“What you find in the chronology of mankind, is that we have always used different substances to alter our state of mind. I think that most people would find it really hard to say that in a perfect world, we wouldn’t have alcohol and effectively you have a situation where we could argue whether there is anybody on Earth that has a healthy relationship with alcohol,” she said. 

How can we as students talk to our families about the cannabis referendum? 

A useful way to first open the conversation is to start from a place of shared values. A clear value is acknowledging that cannabis can cause harm. Chloe argues that legalisation of cannabis is a way to ensure younger people have less access to cannabis because currently, drug dealers do not check ID. She also argued it’s a way to ensure that adults who are using cannabis are doing so in an informed way; legalisation is a way to educate people on the potential adverse effects of using too much and the dangers of it being laced with other substances with potency and quality controls in place.  

Chloe recommends asking your family to think about whether they have used cannabis themselves or whether they know people who have used cannabis. Then ask them whether they are comfortable with any of those people ending up with a criminal conviction and how that would have impacted them. This leads to discussion on criminalisation of users. 

Chloe pointed up arguments that will often come up when discussing the referendum: “there’s the reality that if you simply decriminalise people who use the substance, you still have massive problems with the supply side of things. And actually, arguably, if you only decriminalize, you then create a perverse incentive for continued exploitation of particularly vulnerable communities to make a quick buck from the black market.” In response to those arguments, Chloe said – to avoid the latter issues happening, you have to take control of the supply chain and you do that through regulation. “What we’re talking about here is not about whether we endorse or support a substance, we’re talking about the best way to approach that substance.” 

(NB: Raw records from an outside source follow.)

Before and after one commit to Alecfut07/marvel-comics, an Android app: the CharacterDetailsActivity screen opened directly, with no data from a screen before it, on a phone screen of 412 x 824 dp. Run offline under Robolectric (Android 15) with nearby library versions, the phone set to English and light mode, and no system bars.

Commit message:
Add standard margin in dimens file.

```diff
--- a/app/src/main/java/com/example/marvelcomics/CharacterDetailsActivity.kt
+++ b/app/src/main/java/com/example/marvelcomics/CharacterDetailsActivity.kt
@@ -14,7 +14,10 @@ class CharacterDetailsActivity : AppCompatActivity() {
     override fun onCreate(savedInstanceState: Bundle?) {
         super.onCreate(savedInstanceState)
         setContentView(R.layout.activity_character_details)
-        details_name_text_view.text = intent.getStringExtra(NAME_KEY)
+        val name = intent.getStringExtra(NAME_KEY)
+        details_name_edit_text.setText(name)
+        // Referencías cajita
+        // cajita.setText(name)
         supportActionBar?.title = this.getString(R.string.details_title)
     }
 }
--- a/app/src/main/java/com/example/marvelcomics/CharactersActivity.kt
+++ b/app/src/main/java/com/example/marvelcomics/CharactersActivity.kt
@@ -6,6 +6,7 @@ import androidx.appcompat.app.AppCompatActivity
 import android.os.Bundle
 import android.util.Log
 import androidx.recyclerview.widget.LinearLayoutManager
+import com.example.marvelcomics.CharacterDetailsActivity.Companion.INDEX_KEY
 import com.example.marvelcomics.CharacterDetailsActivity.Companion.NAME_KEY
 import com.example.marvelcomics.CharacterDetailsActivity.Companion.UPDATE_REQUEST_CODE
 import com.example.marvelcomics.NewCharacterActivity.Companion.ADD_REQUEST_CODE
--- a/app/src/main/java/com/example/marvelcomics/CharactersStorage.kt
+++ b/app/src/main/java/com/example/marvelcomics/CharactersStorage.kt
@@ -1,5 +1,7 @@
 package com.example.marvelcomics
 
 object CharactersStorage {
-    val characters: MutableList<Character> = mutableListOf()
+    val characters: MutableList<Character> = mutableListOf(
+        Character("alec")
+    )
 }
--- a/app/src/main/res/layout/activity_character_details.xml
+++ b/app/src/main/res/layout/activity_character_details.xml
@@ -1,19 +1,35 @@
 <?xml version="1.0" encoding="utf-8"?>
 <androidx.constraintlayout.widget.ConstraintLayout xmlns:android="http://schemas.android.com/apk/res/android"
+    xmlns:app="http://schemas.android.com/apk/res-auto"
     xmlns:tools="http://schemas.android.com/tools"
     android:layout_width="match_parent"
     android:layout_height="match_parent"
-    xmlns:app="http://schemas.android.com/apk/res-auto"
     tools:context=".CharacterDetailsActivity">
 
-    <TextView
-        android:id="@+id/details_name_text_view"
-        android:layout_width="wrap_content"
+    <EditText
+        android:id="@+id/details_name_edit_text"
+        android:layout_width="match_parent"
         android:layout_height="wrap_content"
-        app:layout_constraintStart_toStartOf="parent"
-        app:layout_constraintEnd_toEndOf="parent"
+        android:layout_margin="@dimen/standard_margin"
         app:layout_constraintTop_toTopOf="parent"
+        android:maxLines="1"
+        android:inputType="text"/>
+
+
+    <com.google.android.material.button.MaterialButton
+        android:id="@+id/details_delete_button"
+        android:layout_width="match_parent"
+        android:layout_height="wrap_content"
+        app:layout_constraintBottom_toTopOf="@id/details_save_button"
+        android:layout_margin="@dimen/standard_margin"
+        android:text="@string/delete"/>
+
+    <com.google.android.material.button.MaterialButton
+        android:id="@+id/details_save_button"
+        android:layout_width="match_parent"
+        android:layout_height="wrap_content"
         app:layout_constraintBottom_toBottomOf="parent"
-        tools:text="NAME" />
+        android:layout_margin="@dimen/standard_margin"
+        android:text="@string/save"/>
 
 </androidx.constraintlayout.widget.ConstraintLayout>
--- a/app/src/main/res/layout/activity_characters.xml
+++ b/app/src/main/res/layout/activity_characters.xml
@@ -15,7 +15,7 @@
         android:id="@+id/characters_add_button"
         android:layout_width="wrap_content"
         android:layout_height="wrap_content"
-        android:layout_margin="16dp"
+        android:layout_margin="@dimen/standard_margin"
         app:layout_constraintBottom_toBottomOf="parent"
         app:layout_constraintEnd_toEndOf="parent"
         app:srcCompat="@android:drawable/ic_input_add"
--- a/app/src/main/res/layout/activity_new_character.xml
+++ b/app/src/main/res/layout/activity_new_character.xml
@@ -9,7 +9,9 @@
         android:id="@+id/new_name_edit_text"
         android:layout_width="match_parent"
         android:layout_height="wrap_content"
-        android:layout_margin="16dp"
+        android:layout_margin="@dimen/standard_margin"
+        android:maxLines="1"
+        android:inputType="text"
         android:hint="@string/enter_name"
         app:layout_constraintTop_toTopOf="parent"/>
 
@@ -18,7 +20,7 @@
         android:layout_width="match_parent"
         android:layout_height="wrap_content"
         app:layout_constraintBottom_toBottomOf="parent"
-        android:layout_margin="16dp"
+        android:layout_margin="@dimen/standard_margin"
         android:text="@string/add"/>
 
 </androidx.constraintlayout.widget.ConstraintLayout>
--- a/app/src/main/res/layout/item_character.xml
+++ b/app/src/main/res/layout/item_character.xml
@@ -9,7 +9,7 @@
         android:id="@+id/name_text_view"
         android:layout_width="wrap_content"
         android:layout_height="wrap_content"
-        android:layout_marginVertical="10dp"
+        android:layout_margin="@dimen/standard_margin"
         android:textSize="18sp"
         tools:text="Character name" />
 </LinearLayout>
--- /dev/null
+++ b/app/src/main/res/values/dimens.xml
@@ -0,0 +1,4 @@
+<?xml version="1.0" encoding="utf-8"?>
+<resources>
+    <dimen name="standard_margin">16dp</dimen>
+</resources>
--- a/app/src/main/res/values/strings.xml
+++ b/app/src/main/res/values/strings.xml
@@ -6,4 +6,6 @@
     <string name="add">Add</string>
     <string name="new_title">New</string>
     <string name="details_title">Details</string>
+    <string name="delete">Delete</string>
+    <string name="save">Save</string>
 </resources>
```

At the end of the day, “cannabis exists, the referendum does not invent cannabis, it simply creates control for a market that presently is the most harmful of all available realities,” she said. So make sure you express your views in the upcoming cannabis referendum. 

By Samantha Mythen